By Marke B.
This week, as part of our Milk Issue, dedicated to the political memory of Harvey Milk, I take a look at some of the ways Harvey has been transformed into an icon of queer martyrdom — for good or ill. I cheekily reference the extremely moving 2004 “Saint Harvey: The Life and Afterlife of a Modern Gay Martyr” show at the GLBT Historical Society, which will also open a temporary exhibit about Harvey on the Castro beginning November 26, in conjunction with the nationwide release of the Milk movie.
From “Saint Harvey: The Life and Afterlife of a Modern Gay Martyr.”
I also talk about influential young photographer Leo Herrera from queer collective Homochic‘s appropriation of the suit that Harvey was shot in. He displayed his impressionistic shots of that precious relic in his 2007 “San Francisco: Sex & Icons” show at Magnet in the Castro, and also assembled them in a short film titled My Name is Harvey Milk, whose soundtrack is Harvey’s recording of his own will right before he was murdered. I asked him to share some of his thoughts via email from his temporary base in NYC about his show, about Harvey as icon, and also Harvey’s “martyrdom” status.
Harvey suit image (and all images below) by Leo Herrera
Leo Hererra: Basically I went to the Martyr exhbit at the GLBT Historical Society in ’04 and saw the suit for the first time with my brother Allan and my mother. I was completely floored not only by the way the suit was exhibited but also by the humble surroundings of the Historical Society itself. I approached them and told them that I wanted to work with them in any capacity that they needed, and they let me know that they could use a lot of help, especially from people my age. I told them I wanted to do a series of images based on gay culture and they arranged for me to shoot whatever I wanted.
Allan and I arrived and shot a lot of the relics that they have there, and I finally got the balls to ask them to shoot the suit.*

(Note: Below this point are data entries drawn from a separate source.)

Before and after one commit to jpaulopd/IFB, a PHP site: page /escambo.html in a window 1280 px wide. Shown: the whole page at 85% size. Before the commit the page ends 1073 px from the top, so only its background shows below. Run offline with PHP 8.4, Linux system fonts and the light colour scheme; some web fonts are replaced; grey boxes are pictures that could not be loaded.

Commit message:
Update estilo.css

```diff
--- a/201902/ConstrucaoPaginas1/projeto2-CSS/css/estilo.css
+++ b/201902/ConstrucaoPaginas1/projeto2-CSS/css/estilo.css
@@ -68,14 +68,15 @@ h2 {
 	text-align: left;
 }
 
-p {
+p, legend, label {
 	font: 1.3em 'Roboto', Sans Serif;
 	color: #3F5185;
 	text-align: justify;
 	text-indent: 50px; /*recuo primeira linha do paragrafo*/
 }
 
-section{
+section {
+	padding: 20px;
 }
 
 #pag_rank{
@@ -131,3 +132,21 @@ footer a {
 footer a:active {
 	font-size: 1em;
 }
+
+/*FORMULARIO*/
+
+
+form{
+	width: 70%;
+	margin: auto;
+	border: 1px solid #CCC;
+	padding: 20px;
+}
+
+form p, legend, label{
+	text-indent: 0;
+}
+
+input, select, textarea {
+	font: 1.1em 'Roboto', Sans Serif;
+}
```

Soooo, imagine Allan and I opening up the box and there it was. The whole thing is really scary because the box had all of what he was wearing the night of his assassination, including his socks and tie. I shot some images but they weren’t coming out right, and our hands were shaking the whole time. Finally I told Allan that if we were going to do this right, we better not be afraid to touch it and we finally picked it up. And flakes of gore came off of it because it’s so bloody and gory and they fell on our arms and it went downhill from there, but I remember feeling this really intense creativity and really the spirit of gay culture in many ways.
We laid the suit on top of a light box and the bullet holes from the shots that went through his back shone through, we also put a lamp behind where his heard would be, and did all sorts of arty shit. The funny part was, I really didn’t relate to the images as I shot them and didn’t understand them because I was using a very different aesthetic. I put the images away for a couple of years and when I pulled them out, I realized that the aesthetic of the images was really something more sophisticated than I was used to at the time and that it really matched what I was working with now, they were somehow more mature. So in a way, I had shot the images to be used four years after the fact.
It was all real arty hipster shit.